7) 0x7E_TmXPFlt+b8db – This is problem with Trend Micro’s common firewall module tm_cfw.sys. I am not aware of a solution from Trend.
8) 0x77_c000000e – this crash is caused by disk hardware errors that prevent reading from the pagefile.
9) 0xA_W_nt!MiRemovePageByColor+af – These are thought to be corruptions caused by hardware problems, but we do not fully understand these.
10) 0xA_nt!MiRemovePageByColor+68 – ditto #9.
11) 0x9C_IA32_GenuineIntel – This is a CPU machine check, i.e. the Intel CPU reports that it has detected some inconsistency and must shut down. These are hardware problems: over-heating, over-clocking, etc.
12) 0x77_c0000185 – this crash happens when the kernel gets STATUS_IO_DEVICE_ERROR when attempting to read from the pagefile. This is a disk hardware problem.
13) 0xC0000218_nt!CmpLoadHiveThread+16b – this is a crash during boot when the registry hive is corrupted. Some of these are caused by disk hardware problems. Others may have software causes.
14) OLD_IMAGE_IPVNMon.sys – this is a driver distributed by Internet Service Providers to monitor broadband line utilization. The driver had a serious bug that caused crashes on any multi-processor (or Hyperthreaded) system. A fixed driver is available from Visual Networks (and probably also from some ISPs). See http://oca.microsoft.com/en/Response.asp?SID=896.
15) 0xB8_BUGCHECKING_DRIVER_afamgt – this is a bug in the DELL perc2 driver (originally written by Adaptec). DELL has a fix available for distribution, and OCA points customers to it.
Note that at least 5 have root hardware causes. Several are third party drivers, a couple are things that are slated to be fixed in Windows Server Sp1. I’d be interested in thoughts people have on hardware issues: have people seen these problems? What types of hardware tends to cause this? Are there better recommendations we can make for hardware purchasing for SBS?

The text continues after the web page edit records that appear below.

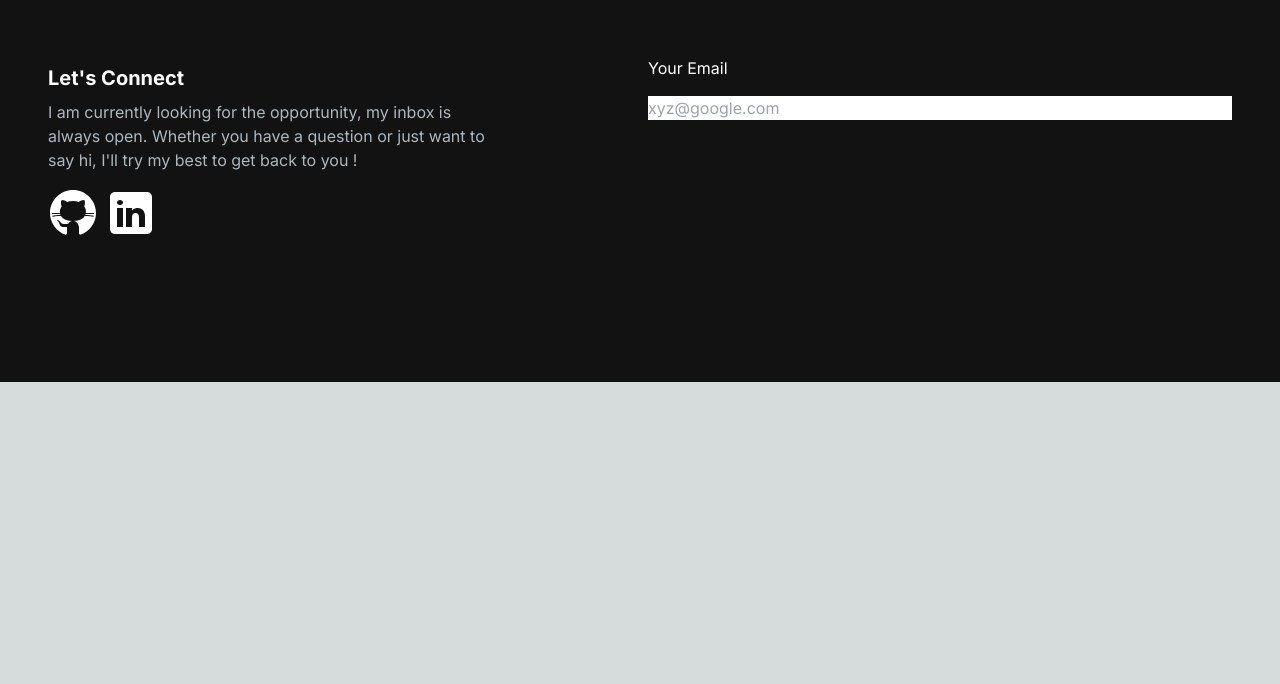
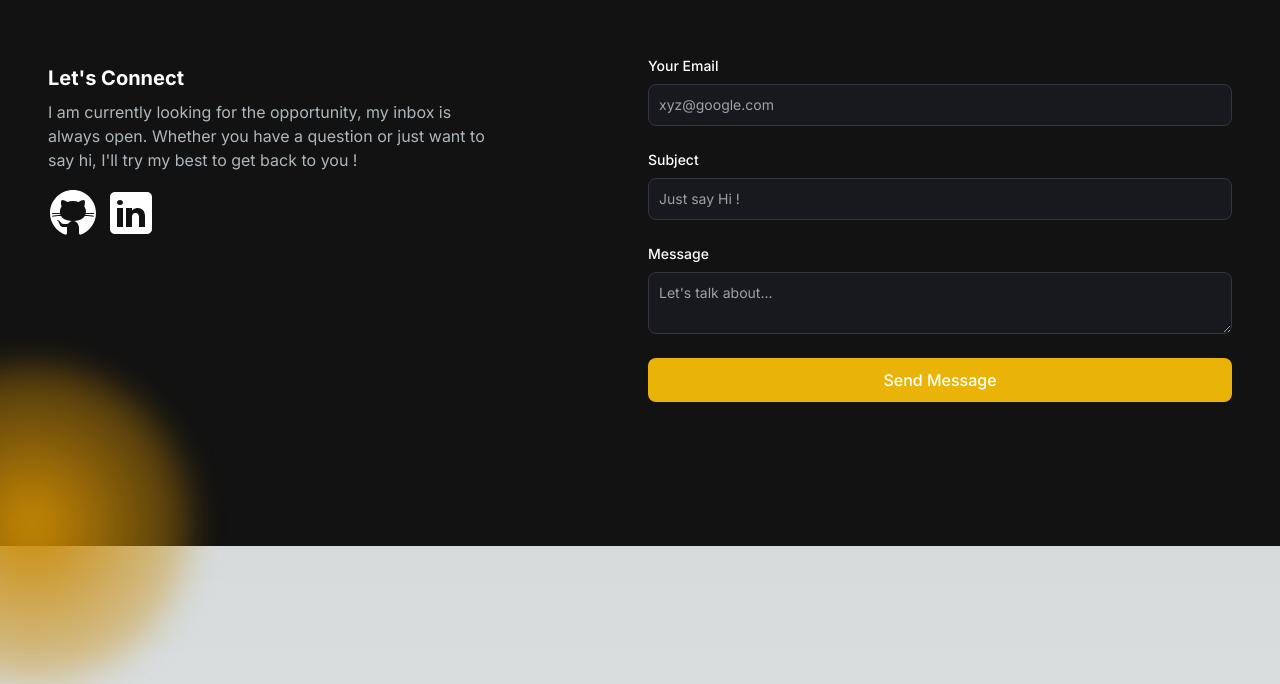
Before and after one commit to Nisar001/Portfolio_WebApp, a Next.js app: page / in a window 1280 px wide. Shown: the part 1978-2662 px from the top of the page. Before the commit the page ends 2360 px from the top, so only its background shows below. Built offline with nearby package versions, Linux system fonts and the light colour scheme.

Commit message:
email section complete

```diff
--- a/src/app/components/EmailSection.jsx
+++ b/src/app/components/EmailSection.jsx
@@ -6,8 +6,9 @@
 
 const EmailSection = () => {
   return (
-    <section className="grid md:grid-cols-2 my-12 md:my-12 py-24 gap-4">
-      <div>
+    <section className="grid md:grid-cols-2 my-12 md:my-12 py-24 gap-4 relative">
+      <div className="bg-[radial-gradient(ellipse_at_center,_var(--tw-gradient-stops))] from-yellow-600 to-transparent rounded-full h-80 w-80 z-0 blur-lg absolute top-3/4 -left-4 transform -translate-x-1/2 -translate-1/2"></div>
+      <div className="z-10">
       <h5 className="text-xl font-bold text-white my-2">Let's Connect</h5>
       <p className="text-[#ADB7BE] mb-4 max-w-md">
       I am currently looking for the opportunity, my inbox is always open.
@@ -24,14 +25,55 @@
       </div>
       </div>
       <div>
-         <form className="flex flex-col gap-4">
-            <label htmlFor="email" className="text-white">Your Email</label>
+         <form className="flex flex-col">
+         <div className="mb-6">
+            <label
+               htmlFor="email"
+               className="text-white block mb-2 text-sm font-medium">
+            Your Email
+            </label>
             <input
-            type="email"
-            id="email"
-            required
-            placeholder="xyz@google.com"
+               type="email"
+               id="email"
+               required
+               className="bg-[#18191E] border border-[#33353F] placeholder-[#9CA2A9] text-gray-100 text-sm rounded-lg block w-full p-2.5"
+               placeholder="xyz@google.com"
             />
+         </div>
+         <div className='mb-6'>
+            <label
+               htmlFor="subject"
+               className="text-white block mb-2 text-sm font-medium">
+            Subject
+            </label>
+            <input
+               type="text"
+               id="subject"
+               required
+               className="bg-[#18191E] border border-[#33353F] placeholder-[#9CA2A9] text-gray-100 text-sm rounded-lg block w-full p-2.5"
+               placeholder="Just say Hi !"
+            />
+         </div>
+         <div className="mb-6">
+            <label
+               htmlFor="message"
+               className="text-white block text-sm mb-2 font-medium"
+            >
+            Message
+            </label>
+            <textarea
+               name="message"
+               id="message"
+               className="bg-[#18191E] border border-[#33353F] placeholder-[#9CA2A9] text-gray-100 text-sm rounded-lg block w-full p-2.5"
+               placeholder="Let's talk about..."
+            />
+         </div>
+         <button
+            type="submit"
+            className="bg-yellow-500 hover:bg-green-500 text-white font-medium py-2.5 px-5 rounded-lg w-full">
+               Send Message
+            </button>
+
          </form>
       </div>
     </section>
```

Please help us out by letting us know your thoughts/feedback. And be sure to always send that crash data to Microsoft so we can see which issues you’re seeing and work on getting them fixed.